_WORK ORDER_: Among the records below, find each line that includes the string "mathrm" and copy it.

[Records drawn from a dataset]
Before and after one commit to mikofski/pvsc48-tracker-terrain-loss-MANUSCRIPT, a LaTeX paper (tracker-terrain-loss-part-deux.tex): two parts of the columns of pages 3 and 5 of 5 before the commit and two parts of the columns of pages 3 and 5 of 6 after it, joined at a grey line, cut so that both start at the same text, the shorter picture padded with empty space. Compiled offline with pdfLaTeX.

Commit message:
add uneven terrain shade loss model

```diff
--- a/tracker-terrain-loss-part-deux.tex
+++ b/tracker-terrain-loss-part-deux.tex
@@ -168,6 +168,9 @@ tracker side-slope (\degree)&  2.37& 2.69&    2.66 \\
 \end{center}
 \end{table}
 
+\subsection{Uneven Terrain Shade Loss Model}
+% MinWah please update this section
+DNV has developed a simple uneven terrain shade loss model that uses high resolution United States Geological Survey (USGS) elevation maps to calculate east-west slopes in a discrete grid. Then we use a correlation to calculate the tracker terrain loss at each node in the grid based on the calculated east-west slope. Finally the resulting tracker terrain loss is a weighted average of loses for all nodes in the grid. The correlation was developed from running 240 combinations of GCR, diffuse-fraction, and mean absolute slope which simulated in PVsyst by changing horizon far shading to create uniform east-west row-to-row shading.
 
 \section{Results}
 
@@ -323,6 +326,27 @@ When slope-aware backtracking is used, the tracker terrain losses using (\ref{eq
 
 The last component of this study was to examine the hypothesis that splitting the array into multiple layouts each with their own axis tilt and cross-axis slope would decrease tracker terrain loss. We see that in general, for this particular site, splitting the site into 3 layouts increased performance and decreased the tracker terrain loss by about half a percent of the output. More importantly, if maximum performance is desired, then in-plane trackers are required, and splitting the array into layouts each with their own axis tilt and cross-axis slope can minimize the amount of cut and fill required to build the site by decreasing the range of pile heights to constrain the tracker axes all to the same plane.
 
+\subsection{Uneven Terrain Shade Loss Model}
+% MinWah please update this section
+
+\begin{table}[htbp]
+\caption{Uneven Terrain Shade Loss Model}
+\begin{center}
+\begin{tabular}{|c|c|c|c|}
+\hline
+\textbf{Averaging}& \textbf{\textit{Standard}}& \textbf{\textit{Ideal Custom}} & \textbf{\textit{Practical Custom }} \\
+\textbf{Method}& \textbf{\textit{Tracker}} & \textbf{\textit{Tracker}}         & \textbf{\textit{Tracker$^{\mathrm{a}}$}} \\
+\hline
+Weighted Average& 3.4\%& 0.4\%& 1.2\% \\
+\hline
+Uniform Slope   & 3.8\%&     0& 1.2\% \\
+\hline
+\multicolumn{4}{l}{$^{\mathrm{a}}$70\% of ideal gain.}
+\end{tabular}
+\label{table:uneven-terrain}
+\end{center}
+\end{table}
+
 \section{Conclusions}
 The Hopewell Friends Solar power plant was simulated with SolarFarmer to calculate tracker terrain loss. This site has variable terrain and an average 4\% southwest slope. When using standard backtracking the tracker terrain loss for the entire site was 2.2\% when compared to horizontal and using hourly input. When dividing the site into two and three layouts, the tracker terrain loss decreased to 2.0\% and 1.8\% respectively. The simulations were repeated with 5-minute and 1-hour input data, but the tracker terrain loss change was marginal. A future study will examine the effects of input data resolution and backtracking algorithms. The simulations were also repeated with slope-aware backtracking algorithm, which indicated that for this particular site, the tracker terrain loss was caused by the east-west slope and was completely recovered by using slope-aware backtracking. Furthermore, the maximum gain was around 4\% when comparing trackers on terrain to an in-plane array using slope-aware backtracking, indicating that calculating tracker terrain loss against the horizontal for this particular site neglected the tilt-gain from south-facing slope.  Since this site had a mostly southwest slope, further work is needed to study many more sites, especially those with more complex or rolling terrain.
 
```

_RESULT FOR THIS TASK_:
+\textbf{Method}& \textbf{\textit{Tracker}} & \textbf{\textit{Tracker}}         & \textbf{\textit{Tracker$^{\mathrm{a}}$}} \\
+\multicolumn{4}{l}{$^{\mathrm{a}}$70\% of ideal gain.}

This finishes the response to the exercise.